Total System Services (NYSE:TSS) is in the recovery mode, way below its 35 peak in 2007 but up about 2X from the 2008 lows. I looked at this one in 2009 from a governance standpoint and was uncomfortable with several aspects, including overlapping boards with its former parent and other issues that were clearly detailed int he proxy. The valuation isn't a particular problem (8X EV/EBITDA). The stock is a little overbought but not extended. This one doesn't fit the year-end profit-taking potential story very well - the price is barely up from two years ago.

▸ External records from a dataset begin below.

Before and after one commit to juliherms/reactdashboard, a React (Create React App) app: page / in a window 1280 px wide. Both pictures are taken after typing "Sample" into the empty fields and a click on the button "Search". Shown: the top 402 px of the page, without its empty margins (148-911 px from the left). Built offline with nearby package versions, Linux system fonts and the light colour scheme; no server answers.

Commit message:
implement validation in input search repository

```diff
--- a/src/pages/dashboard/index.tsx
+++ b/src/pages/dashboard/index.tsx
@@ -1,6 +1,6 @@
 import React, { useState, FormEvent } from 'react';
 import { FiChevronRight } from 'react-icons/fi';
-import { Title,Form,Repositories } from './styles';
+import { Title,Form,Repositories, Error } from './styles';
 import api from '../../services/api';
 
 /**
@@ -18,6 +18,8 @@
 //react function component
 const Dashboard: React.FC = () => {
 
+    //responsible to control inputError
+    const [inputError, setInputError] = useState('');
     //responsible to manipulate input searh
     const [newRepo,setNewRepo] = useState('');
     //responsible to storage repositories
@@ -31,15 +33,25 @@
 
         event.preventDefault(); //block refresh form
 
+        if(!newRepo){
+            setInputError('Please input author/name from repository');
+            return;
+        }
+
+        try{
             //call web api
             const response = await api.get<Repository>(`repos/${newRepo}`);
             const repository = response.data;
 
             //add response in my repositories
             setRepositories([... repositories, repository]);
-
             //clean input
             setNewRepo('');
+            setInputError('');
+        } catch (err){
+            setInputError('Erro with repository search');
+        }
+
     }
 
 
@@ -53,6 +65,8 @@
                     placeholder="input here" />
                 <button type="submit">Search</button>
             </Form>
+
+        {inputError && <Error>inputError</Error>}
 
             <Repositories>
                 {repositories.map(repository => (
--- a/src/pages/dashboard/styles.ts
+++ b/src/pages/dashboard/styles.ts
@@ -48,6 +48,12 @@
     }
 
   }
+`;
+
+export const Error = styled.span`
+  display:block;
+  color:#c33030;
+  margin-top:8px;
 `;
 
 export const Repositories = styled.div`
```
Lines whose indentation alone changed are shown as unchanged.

International Business Machines (NYSE:IBM) trades near an all-time high. Valuation is close to "Buffett" levels given his purchases in Q3 and certainly don't look like a problem at 9.6X EV/EBITDA. From a technical perspective, it's not really overbought and not overextended. I don't expect material profit-taking for "Big Blue".

Nisource (NYSE:NI) is nearing the top of a very long sideways range that was breached to the downside briefly in late 2008 and early 2009. The stock has more than doubled over the past few years. The valuation is above-average on a PE basis for the past decade but still below prior peaks. Similarly, the dividend yield at 4.1% is near a 4% floor that has been intact for the past decade and below the 5% median, but that's not surprising. The stock isn't too overbought but is looking a litle extended in the rally. I think that NI as well as Utilities in general could see a bit of profit-taking as the calendar turns.

We have looked at 10 big winners that met some other criteria. While a few seem somewhat vulnerable to potential deferred selling, I didn't see any real table-pounders. If you own any of these stocks or are looking to buy them, it might make sense to be a bit cautious in the very near-term later this month. Also, while I have looked at just the S&P 500, there are many smaller companies that might fit these same criteria as well. Finally, note that there is generally a defensive nature to the majority of these stocks. A more bullish market environment could lead to some supply of these stocks as their happy owners look to take advantage of other opportunities. On the flip-side, a nasty downturn in the market could also draw in sellers.

Disclosure: I have no positions in any stocks mentioned, and no plans to initiate any positions within the next 72 hours.